§ Exercise aim
The word "eficácia" turns up on some lines of this data; say how many, and give no other text.

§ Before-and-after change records

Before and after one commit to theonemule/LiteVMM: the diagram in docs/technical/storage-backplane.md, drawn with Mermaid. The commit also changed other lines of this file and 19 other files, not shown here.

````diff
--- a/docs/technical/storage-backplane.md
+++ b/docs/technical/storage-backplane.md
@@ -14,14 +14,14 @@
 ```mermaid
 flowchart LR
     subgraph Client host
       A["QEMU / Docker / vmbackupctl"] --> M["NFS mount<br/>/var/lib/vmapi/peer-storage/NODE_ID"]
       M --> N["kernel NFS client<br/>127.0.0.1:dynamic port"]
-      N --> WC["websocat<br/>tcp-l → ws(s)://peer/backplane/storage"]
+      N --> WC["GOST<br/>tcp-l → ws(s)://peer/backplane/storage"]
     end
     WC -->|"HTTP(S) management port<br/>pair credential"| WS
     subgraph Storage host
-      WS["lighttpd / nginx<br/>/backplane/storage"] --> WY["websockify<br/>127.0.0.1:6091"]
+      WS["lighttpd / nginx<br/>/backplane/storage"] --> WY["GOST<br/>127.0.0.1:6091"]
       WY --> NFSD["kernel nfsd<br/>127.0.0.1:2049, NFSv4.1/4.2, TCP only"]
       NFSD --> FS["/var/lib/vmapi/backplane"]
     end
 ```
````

---

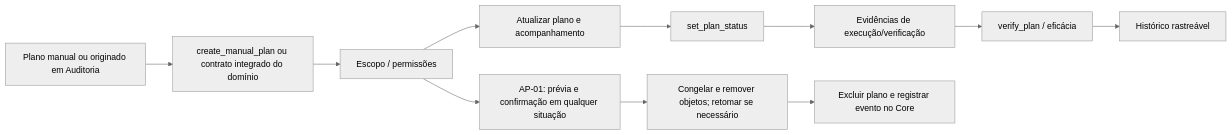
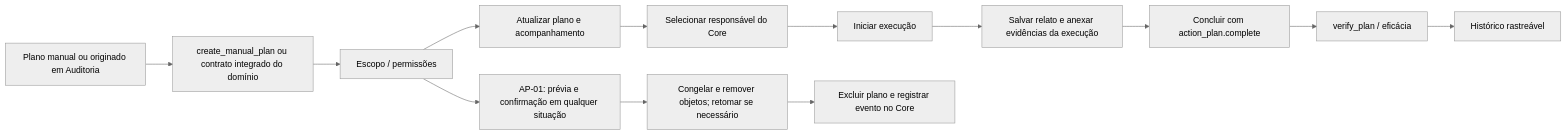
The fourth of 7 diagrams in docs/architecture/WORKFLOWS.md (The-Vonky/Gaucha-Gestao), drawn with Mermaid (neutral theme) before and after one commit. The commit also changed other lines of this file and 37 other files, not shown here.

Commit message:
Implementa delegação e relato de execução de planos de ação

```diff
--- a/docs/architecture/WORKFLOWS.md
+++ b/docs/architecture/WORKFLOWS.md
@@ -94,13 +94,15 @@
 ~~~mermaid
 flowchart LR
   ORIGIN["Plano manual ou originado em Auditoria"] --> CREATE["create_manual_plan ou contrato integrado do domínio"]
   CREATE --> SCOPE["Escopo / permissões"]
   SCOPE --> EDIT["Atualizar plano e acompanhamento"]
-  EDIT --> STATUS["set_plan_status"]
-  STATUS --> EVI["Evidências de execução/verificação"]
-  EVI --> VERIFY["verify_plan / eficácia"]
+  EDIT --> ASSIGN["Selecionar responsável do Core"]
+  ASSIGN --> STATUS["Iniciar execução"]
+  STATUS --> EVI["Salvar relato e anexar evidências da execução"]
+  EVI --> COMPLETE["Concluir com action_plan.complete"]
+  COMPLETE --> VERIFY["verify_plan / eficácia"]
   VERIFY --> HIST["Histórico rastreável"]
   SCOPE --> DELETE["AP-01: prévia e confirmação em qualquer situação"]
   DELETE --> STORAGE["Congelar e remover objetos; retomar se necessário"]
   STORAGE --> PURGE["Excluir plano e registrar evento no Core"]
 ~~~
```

--

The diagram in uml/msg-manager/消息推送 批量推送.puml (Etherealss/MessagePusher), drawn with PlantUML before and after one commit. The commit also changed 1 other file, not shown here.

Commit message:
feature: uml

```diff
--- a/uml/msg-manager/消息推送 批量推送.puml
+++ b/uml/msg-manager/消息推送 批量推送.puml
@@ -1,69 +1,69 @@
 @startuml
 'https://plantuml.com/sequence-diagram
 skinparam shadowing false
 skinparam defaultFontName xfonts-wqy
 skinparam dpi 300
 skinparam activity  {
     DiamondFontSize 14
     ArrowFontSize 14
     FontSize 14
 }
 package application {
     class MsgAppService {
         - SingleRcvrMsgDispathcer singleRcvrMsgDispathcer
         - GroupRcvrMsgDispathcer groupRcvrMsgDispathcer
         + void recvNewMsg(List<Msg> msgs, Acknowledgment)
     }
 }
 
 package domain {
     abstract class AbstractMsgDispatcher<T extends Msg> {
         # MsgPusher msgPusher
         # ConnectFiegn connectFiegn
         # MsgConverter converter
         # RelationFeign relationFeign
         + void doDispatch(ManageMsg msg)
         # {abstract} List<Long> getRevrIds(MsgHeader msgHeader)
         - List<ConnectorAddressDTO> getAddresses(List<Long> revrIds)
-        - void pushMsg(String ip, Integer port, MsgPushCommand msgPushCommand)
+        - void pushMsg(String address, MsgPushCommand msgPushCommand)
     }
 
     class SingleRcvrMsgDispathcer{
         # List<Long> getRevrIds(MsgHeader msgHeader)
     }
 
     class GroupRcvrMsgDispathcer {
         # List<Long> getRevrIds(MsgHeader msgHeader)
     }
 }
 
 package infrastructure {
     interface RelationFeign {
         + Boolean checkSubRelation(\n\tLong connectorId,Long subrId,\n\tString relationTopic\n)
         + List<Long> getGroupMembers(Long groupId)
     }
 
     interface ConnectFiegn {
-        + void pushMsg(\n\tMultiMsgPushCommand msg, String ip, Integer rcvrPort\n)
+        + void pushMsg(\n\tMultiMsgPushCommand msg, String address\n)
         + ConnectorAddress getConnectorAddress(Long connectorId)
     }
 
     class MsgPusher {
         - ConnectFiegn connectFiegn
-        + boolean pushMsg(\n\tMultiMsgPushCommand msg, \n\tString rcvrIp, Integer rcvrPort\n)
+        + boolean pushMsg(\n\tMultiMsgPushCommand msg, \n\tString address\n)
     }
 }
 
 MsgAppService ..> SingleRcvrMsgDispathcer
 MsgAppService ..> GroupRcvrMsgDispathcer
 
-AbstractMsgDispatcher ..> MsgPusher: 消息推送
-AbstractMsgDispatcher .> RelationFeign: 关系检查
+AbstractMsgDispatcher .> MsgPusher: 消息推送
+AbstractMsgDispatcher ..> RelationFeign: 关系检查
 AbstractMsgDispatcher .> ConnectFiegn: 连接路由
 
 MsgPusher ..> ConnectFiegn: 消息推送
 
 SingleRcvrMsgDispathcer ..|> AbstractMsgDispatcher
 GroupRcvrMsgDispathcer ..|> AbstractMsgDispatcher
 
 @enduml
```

§ Answer box
2